It got to the point where people didn’t even believe that I was Colombian. In those classes, where the considerable majority of students were East or South Asian, people would automatically assume I was also Asian. The thought of someone like me being in that class did not even cross their minds. The first week of my freshman year Honors Algebra 2/Trigonometry class I decided to sit in the back; the distance from the board was problematic when my contacts were dry, causing me to squint. My teacher asked if I wanted to sit in the front since I was squinting so much, but before I could respond, the class got into an argument about whether the teacher’s comment was racist or not due to my assumed Chinese descent. I was so confused that I didn’t say anything, but after about ten seconds, my friend stood up and told everyone that I was from Colombia. The guy sitting in front of me turned around and told me, “oh, I wouldn’t have guessed there would be a Colombian in this class.” 

What got to me most, though, wasn’t the name-calling or the gross oversimplification of my identity; it was the underestimation of my abilities due to my ethnicity. I have always done pretty well in school, especially in math since I didn’t have to translate everything from Spanish to English in my head. But I was also very introverted and had a hard time communicating with others, part of which was due to a language barrier in my elementary school years.
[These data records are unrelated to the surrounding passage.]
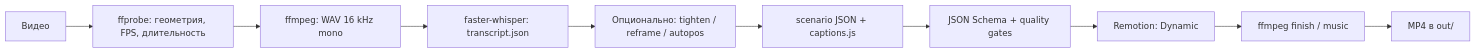
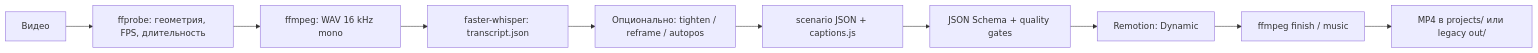
Before and after one commit to Ntmib/AutoMontage-Agent: the first of 2 diagrams in ARCHITECTURE.md, drawn with Mermaid. The commit also changed other lines of this file and 8 other files, not shown here.

````diff
--- a/ARCHITECTURE.md
+++ b/ARCHITECTURE.md
@@ -32,12 +32,12 @@
 ```mermaid
 flowchart LR
   A["Видео"] --> B["ffprobe: геометрия, FPS, длительность"]
   B --> C["ffmpeg: WAV 16 kHz mono"]
   C --> D["faster-whisper: transcript.json"]
   D --> E["Опционально: tighten / reframe / autopos"]
   E --> F["scenario JSON + captions.js"]
   F --> G["JSON Schema + quality gates"]
   G --> H["Remotion: Dynamic"]
   H --> I["ffmpeg finish / music"]
-  I --> J["MP4 в out/"]
+  I --> J["MP4 в projects/ или legacy out/"]
 ```
````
One day in math class, our teacher announced that we were going to take a group test to qualify for the Illinois Council of Teachers of Mathematics (ICTM) state math competition. Everyone formed their groups, and I was left over. The teacher had to assign me to a group, which happened to have the smartest kids in the class. I felt really bad, as if I was going to pull the smart kids down. A girl who used to make fun of my Spanish accent said straight to my face, “Why do we have to have Lucas in our group?” After our group won the competition, the same girl said that I was surprisingly good at math. When I asked what she meant by “surprisingly,” she got uncomfortable and didn’t respond.

Percent of Crone students identified as gifted by demographic (Illinois Report Card)

The first semester of my 8th grade science class was dedicated to a science fair project. We had to choose a topic, write a background research paper, conduct an experiment and present the results to the class. My project was on the efficiency of different methods to decrypt a cipher through Python. After I presented my project to the class, my teacher went up to me and managed to convince me to join the Illinois Junior Academy of Science (IJAS) fair. Along with ten other students, we competed in the regional and state fair competition. I got a $50 award for being in the top ten presentations, but a friend later informed me that I could have gotten a $200 Hispanic diversity award. My project was one of the top ten presentations in the state, but my ethnicity was deemed more important than the academic paper.

The constant reminder that I’m seen as different for my identity isn’t just the surprised reactions to my successes; it’s the lack of it when I fail. The worst essay grade I have ever gotten was in my sophomore year Honors English II class. My friends poked fun at each other when they got a similar score to mine, so I fully expected to be made fun of for my laughably low score. Instead of friendly ridicule, they saw my score, and one said, “oh yea, that makes sense. He can hardly write in English anyway.” Why would I be in an Honors English class if I could not write in the language?

I am not different from you. I study and struggle in school just like any other student. I play sports and join clubs just like any other student. While I am proud of my culture and family, I do not want or need to be special through an ethnicity I cannot control. I do not want my personality to be “Latino” and be your token Hispanic Honor Roll student. We preach racial equality, but it’s the little things like these that persist in our society. I am viewed differently due to my ancestry. I can’t change my nationality, but we can all learn to view past the lens of race.